[PROBLEM]:
State how many lines of the data contain the word "label", and write nothing besides the number.

[Recorded data]
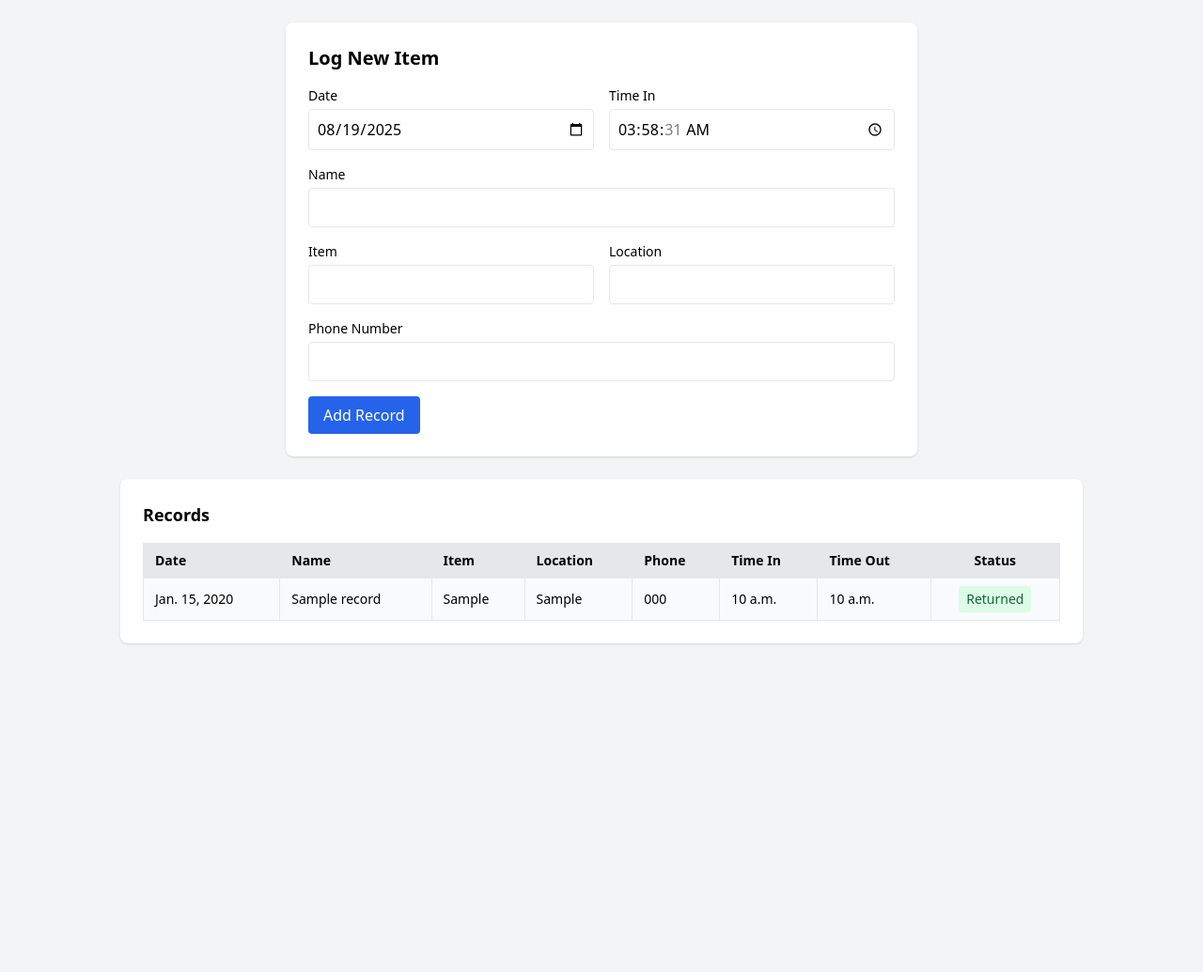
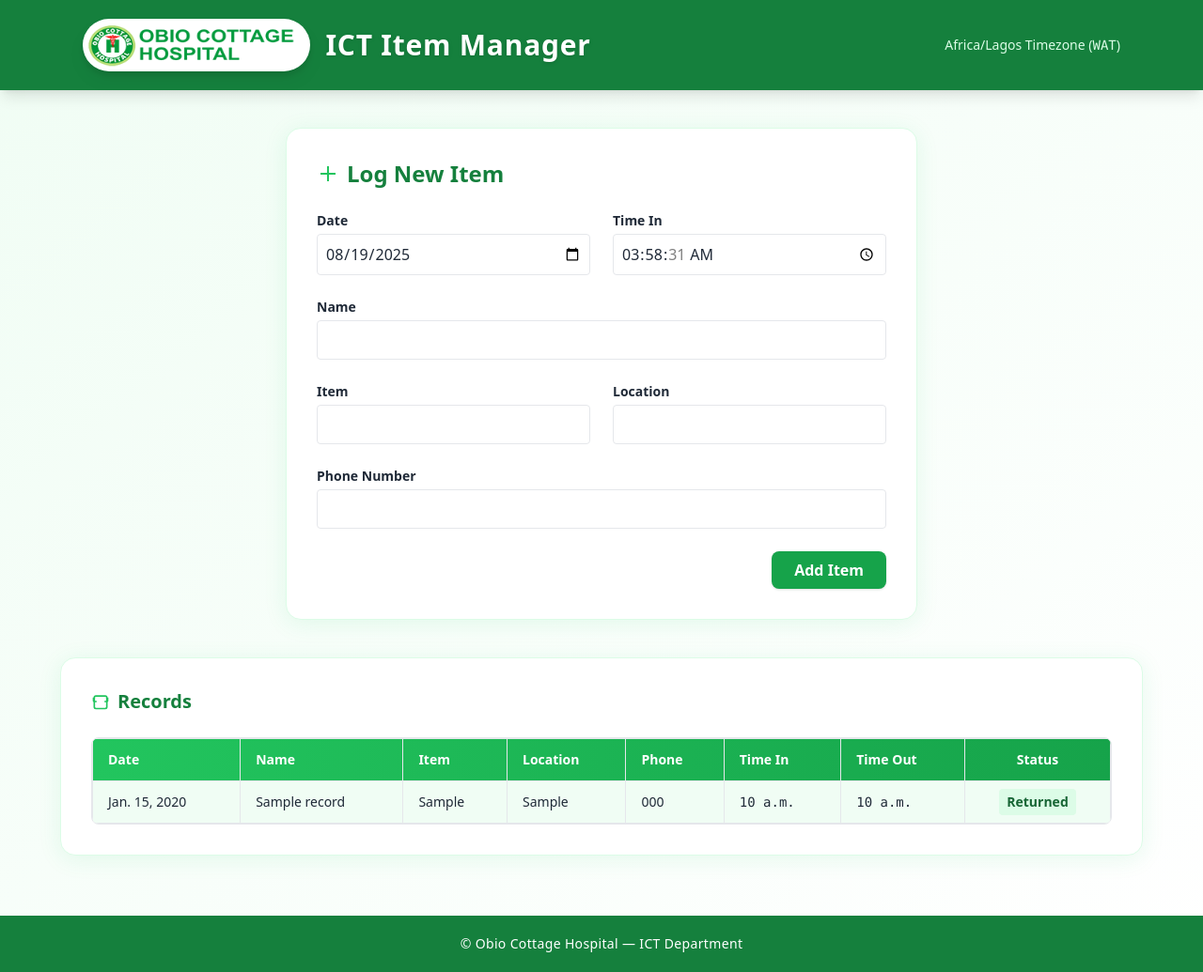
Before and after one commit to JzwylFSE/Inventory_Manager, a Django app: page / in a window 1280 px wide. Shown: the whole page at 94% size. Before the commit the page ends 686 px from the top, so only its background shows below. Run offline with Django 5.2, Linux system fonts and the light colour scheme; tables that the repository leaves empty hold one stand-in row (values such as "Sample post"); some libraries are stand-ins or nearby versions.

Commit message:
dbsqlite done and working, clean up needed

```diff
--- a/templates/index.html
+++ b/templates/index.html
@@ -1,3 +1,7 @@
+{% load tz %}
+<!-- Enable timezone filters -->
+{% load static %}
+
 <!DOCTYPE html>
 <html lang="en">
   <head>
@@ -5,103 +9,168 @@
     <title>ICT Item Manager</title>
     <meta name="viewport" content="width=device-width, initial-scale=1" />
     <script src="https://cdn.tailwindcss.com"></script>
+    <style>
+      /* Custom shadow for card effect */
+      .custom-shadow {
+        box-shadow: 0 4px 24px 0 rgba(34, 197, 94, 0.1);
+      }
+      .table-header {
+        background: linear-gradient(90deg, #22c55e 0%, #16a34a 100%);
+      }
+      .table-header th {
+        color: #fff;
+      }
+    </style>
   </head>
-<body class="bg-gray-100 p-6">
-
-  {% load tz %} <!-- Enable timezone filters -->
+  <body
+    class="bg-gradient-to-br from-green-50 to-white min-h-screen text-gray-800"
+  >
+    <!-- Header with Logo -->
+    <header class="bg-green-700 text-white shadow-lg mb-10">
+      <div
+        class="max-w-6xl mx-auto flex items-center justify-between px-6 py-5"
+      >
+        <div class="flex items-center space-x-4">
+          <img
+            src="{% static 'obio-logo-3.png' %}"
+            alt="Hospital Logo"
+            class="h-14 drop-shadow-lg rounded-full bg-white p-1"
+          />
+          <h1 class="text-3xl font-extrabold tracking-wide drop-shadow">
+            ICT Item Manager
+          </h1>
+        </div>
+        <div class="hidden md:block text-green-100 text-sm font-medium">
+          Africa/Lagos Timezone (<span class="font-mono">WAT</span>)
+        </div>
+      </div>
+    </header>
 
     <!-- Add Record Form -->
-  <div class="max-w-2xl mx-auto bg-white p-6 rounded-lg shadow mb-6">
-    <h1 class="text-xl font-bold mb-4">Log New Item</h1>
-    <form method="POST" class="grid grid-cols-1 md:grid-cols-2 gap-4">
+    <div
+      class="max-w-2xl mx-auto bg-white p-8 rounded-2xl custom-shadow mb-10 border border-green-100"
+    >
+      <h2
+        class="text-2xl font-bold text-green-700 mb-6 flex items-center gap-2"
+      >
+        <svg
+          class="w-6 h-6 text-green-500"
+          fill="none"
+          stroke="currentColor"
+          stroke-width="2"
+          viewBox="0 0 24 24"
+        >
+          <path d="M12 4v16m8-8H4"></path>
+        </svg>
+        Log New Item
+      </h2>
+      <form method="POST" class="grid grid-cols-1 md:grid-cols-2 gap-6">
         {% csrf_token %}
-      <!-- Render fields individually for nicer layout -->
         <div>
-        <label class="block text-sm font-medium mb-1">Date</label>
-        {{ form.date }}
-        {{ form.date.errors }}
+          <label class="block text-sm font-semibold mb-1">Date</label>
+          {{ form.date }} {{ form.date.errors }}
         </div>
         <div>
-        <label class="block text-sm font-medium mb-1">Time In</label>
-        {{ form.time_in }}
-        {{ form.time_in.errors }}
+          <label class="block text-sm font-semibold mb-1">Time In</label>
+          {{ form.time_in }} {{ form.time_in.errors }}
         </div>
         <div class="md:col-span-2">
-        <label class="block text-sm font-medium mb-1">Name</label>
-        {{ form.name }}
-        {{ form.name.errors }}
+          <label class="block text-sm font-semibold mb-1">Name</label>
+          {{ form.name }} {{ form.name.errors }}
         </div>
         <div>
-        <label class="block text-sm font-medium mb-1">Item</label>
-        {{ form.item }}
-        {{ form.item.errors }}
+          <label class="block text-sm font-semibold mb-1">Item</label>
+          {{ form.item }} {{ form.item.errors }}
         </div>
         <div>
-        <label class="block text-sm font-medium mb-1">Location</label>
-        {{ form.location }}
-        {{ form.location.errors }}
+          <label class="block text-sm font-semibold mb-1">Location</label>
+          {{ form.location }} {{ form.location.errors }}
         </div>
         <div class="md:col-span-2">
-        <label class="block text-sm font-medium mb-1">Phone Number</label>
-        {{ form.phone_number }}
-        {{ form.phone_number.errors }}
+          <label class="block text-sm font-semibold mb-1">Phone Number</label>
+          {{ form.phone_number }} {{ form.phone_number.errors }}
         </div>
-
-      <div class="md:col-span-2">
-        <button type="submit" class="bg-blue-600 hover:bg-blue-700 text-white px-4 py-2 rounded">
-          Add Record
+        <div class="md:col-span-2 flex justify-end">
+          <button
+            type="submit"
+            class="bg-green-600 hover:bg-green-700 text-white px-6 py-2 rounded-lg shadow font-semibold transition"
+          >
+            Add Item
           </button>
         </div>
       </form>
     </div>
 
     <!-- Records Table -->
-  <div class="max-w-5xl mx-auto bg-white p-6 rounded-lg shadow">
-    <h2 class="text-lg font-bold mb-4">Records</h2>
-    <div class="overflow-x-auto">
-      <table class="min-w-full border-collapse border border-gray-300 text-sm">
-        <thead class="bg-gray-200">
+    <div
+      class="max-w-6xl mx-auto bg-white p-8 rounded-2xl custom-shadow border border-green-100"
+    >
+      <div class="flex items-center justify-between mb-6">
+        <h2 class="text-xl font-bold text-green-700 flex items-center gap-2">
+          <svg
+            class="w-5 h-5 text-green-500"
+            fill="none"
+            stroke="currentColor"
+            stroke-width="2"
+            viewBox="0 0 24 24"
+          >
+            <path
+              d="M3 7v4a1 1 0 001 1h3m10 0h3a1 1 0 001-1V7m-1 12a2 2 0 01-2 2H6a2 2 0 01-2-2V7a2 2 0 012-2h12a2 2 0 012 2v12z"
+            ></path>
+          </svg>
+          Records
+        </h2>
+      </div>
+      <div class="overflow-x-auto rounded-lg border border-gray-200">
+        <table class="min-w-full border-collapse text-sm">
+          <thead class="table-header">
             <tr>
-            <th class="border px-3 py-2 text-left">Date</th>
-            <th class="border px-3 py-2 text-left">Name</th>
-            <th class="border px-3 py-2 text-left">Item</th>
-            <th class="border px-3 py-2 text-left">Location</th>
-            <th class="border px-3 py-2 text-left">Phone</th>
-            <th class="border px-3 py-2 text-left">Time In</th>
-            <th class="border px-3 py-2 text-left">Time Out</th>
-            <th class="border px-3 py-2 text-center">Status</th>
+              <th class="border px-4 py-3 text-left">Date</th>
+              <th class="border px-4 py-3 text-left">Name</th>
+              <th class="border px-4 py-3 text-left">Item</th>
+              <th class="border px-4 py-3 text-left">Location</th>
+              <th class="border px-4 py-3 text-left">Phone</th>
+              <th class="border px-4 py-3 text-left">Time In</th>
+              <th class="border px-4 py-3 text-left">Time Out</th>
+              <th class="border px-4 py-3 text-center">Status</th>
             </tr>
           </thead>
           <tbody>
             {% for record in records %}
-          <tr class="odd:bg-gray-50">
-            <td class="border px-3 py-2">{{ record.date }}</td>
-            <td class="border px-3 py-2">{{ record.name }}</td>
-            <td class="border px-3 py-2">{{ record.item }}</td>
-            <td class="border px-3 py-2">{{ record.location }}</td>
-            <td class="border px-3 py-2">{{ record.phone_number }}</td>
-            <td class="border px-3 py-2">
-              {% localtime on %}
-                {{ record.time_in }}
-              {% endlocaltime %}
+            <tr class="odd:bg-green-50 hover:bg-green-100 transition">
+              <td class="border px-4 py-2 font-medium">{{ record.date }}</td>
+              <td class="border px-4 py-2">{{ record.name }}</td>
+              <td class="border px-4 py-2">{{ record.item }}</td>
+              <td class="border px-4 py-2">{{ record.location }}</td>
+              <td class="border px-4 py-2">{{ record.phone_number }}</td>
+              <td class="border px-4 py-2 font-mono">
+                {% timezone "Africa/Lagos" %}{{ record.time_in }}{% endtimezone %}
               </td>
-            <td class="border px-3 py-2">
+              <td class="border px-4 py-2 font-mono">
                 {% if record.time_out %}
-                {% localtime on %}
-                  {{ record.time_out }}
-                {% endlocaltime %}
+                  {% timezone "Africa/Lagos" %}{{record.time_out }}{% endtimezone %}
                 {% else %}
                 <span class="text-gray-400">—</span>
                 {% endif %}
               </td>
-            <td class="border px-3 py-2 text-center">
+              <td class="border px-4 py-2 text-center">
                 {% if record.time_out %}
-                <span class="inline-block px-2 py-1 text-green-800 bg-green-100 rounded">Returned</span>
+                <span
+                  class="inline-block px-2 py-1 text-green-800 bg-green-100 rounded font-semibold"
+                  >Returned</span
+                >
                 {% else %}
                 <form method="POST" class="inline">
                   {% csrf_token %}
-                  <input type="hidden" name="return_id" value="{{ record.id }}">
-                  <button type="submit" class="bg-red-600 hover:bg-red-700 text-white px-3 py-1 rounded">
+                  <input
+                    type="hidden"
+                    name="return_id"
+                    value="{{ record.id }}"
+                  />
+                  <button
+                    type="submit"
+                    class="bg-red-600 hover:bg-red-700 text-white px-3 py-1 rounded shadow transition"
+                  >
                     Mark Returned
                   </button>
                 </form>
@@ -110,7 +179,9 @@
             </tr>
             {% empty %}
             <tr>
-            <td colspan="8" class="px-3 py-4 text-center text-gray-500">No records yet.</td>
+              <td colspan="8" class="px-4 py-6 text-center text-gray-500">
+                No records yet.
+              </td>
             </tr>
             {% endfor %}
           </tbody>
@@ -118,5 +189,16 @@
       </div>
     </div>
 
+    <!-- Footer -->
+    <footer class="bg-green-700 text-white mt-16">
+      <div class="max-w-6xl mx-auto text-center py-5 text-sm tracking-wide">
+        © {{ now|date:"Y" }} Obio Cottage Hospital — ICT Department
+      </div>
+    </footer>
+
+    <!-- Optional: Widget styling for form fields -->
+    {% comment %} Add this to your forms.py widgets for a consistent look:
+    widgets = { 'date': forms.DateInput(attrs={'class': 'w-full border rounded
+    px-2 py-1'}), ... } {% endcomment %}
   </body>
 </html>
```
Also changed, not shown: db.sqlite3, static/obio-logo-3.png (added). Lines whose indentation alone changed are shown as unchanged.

[ANSWER FOR THE TASK]:
12